[Data records]
==============================

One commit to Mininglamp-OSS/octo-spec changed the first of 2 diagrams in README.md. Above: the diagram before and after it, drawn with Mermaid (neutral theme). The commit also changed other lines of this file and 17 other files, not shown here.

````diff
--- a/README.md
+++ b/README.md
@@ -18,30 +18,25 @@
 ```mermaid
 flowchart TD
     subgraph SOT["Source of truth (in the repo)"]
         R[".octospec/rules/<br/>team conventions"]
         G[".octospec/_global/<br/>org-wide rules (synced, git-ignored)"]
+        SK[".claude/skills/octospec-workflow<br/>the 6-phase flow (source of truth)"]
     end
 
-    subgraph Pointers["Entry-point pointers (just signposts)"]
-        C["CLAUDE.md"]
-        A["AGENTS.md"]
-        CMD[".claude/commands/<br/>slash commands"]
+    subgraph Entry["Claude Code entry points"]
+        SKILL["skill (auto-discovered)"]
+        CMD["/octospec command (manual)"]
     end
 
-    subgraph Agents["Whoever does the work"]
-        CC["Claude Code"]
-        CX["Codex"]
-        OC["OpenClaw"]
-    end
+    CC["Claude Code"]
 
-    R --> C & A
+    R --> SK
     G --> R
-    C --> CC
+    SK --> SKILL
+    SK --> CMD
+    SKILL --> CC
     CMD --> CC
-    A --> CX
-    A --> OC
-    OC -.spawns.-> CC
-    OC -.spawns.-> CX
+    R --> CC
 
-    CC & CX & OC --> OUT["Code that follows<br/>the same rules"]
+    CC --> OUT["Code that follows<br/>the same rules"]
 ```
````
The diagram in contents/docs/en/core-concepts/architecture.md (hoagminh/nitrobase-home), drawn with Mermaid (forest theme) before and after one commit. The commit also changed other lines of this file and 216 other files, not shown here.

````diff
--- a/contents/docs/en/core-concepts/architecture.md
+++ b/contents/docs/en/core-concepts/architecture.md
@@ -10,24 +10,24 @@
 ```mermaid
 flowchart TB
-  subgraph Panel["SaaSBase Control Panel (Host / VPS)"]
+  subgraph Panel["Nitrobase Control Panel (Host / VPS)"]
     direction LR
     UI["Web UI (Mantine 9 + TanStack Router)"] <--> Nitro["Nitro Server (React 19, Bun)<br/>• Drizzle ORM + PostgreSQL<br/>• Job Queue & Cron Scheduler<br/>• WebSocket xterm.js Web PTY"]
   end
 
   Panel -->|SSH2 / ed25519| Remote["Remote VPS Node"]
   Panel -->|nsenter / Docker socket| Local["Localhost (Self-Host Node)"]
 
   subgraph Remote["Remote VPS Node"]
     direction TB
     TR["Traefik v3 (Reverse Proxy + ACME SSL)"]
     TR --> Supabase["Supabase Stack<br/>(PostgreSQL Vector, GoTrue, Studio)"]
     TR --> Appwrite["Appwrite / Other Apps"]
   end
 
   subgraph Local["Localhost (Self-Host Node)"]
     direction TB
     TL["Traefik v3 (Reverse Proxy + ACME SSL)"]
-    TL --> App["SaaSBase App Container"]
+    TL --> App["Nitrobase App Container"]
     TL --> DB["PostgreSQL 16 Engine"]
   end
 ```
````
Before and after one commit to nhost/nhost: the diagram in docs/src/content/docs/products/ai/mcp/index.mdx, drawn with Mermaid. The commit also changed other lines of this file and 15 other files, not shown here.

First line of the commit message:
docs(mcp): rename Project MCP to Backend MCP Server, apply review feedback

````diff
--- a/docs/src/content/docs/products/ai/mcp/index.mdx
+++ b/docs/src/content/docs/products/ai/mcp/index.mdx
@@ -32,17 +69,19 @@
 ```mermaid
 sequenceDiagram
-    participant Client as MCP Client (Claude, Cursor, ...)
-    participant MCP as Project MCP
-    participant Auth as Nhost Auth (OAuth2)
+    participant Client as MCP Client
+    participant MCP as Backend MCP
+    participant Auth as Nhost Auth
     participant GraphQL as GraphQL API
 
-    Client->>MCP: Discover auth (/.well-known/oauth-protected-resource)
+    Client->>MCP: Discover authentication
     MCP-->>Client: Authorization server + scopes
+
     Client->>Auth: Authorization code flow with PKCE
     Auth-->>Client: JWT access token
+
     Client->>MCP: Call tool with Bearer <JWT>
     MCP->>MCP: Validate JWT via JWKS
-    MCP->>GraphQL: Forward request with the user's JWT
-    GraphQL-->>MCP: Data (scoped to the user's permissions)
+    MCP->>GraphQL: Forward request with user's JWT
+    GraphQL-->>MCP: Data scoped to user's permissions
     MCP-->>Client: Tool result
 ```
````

==============================

Every line with "Client" in it should be copied from the entries above.

-    participant Client as MCP Client (Claude, Cursor, ...)
+    participant Client as MCP Client
-    Client->>MCP: Discover auth (/.well-known/oauth-protected-resource)
+    Client->>MCP: Discover authentication
     MCP-->>Client: Authorization server + scopes
     Client->>Auth: Authorization code flow with PKCE
     Auth-->>Client: JWT access token
     Client->>MCP: Call tool with Bearer <JWT>
     MCP-->>Client: Tool result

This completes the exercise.